The Lone Star State’s grid also mostly stands alone, while California is linked to the wider Western grid, which includes all or part of 15 states and two Canadian provinces. Texas regulators still lack answers on what steps may be needed to prevent a similar grid disaster from occurring again (Energywire, March 11).
Renewables, wildfire impacts
California’s plan to switch to a clean energy grid also plays a role in its supply and demand issues, and it’s an area other states should consider as they increase use of renewable power, Boyd said.
In 2007, the Golden State started the California Solar Initiative, a $3.3 billion ratepayer-funded plan of subsidies that ran through 2014. It’s credited with helping drive down solar panel costs.
California last year generated more than 15,000 gigawatt-hours of solar "behind the meter," or on home and business rooftops. That’s enough to power about 2.4 million homes, the California Energy Commission said.
It’s shifted California’s peak demand time to the hours just after sunset, when people typically returned home from work before COVID-19 lockdowns. That contributed to the power gap last August, which happened heading into the evening.
Solar power also does not work when electricity goes out, unless the home or business has energy storage. But there’s been a surge in people and businesses installing storage in parts of Northern California, because of blackouts related to wildfire prevention (Energywire, July 13, 2020).
California-based utilities in recent years have cut power on several fall days, to lower the risk of power lines igniting extreme wildfires. It’s done when high winds and low humidity are predicted.
SDG&E started deenergization in 2013, after facing multibillion-dollar liabilities for earlier wildfires. San Francisco-based Pacific Gas & Electric Co. started it in 2019, after seeking bankruptcy protection for about $30 billion in fire liabilities.
Outages affect water
Parts of Northern California narrowly avoided Texas-type disasters in 2019, said Wara at Stanford University. That October, PG&E cut electricity to more than 2 million people in shut-offs just a few hours apart aimed at preventing wildfires. For some customers, the outages lasted more than three days. The region was widely unprepared.

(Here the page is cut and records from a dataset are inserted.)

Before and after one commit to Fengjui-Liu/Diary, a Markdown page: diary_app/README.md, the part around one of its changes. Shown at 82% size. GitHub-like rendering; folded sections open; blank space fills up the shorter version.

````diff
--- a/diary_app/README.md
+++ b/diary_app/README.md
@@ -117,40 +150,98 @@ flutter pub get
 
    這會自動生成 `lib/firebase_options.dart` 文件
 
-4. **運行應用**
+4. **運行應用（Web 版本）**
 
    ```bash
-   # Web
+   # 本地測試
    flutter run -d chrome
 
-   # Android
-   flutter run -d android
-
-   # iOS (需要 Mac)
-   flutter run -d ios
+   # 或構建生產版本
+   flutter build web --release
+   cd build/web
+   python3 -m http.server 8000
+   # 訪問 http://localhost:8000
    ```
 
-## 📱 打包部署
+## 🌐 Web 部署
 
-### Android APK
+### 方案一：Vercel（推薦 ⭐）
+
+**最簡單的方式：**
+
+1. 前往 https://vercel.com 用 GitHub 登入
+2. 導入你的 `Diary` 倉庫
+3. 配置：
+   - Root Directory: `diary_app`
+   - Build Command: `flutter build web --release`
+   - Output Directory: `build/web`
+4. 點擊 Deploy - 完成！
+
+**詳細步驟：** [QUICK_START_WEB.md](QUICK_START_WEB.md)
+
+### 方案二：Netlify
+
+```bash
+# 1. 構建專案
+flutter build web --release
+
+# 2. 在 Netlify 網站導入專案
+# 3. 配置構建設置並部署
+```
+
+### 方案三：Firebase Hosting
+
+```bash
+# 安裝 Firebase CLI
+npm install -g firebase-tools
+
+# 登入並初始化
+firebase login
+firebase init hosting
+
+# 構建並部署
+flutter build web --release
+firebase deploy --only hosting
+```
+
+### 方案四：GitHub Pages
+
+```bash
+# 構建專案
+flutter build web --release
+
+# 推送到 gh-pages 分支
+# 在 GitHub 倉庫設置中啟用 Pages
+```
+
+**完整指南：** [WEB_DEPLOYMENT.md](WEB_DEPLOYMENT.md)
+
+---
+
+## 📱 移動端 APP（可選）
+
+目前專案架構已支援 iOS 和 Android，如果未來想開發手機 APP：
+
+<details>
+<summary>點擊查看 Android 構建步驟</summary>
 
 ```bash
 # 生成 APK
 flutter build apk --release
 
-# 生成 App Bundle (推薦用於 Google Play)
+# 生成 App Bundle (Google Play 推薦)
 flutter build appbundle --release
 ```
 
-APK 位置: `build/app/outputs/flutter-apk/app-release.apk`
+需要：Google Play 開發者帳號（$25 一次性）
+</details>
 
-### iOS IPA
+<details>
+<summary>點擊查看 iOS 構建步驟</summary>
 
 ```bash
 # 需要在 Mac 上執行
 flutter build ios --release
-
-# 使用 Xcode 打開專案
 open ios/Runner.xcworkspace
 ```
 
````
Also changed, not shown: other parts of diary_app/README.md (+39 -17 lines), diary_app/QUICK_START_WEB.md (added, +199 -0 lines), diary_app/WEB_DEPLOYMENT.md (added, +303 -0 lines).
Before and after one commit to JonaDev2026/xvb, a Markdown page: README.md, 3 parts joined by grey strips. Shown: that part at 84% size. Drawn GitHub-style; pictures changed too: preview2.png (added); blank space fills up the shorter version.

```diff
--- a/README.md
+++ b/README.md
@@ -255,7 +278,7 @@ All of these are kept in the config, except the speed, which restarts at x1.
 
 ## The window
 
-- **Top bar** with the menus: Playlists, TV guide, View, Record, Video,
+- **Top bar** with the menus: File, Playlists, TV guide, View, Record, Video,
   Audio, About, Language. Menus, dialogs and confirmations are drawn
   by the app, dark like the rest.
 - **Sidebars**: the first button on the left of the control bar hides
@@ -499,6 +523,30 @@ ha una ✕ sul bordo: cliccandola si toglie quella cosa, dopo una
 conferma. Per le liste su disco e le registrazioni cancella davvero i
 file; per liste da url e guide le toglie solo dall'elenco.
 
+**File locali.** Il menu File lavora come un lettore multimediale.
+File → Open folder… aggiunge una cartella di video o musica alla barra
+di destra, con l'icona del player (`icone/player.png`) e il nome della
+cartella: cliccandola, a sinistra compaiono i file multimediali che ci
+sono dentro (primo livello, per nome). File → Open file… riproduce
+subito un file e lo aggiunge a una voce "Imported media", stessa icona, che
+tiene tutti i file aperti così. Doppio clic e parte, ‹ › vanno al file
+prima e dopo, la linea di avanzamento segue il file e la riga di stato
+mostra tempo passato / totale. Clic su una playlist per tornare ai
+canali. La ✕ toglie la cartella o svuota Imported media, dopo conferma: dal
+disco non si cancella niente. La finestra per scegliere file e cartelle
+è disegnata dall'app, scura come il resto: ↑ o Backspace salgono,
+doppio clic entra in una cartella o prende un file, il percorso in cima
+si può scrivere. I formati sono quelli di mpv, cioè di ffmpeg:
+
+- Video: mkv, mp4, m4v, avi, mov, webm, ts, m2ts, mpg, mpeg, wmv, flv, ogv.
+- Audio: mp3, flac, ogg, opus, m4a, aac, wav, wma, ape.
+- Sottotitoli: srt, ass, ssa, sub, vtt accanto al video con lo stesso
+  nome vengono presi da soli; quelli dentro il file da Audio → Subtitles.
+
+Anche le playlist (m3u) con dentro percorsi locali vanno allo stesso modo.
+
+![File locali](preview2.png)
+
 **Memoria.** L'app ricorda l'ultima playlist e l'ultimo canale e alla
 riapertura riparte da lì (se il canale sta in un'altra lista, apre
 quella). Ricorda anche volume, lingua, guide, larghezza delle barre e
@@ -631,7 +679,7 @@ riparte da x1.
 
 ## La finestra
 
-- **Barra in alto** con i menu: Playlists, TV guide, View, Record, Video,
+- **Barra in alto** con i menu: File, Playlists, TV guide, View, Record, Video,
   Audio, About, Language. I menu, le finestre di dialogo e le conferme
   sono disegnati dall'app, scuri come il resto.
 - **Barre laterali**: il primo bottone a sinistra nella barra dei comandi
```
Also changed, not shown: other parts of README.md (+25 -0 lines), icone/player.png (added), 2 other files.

Water and sewage plants need electricity to function, and some critical facilities in the region lost power, Wara said. In Mill Valley north of San Francisco, where he lives, the water district put backup generators on trucks and drove them around the area to pump water into tanks.
"All that stuff relies on a pump. It’s driven by electricity," Wara said. "When that fails, you need to have enough backup generation capacity to keep the system limping along."
If the blackout had gone on for longer, it might have triggered serious problems, he added.
PG&E said blackouts from its intentional power shut-offs are not equivalent to what happened in Texas and shouldn’t be compared.
But Wara said PG&E has learned important lessons that other utilities should look at to help prevent crises.
Over the past two fire seasons, PG&E has reached out to the crucial services that get its power. Last fall, it made sure no hospitals lost electricity without having backups in place (Energywire, Aug. 10, 2020). It installed devices that allowed it to redirect power, so that it could shut off fewer people. And it put systems in place to get power restored faster.
Utilities in other states need to meet with other critical infrastructure operators in their area to find out how they’d cope with a lengthy power shut-off. The utilities and services then can plan for a potential disaster, Wara said.
"That’s a skill set that utilities are not used to practicing because historically the grid has been so reliable," Wara said. "What was really evident in the Texas blackouts was the lack of that coordination. It’s something the utilities around the world can learn from California."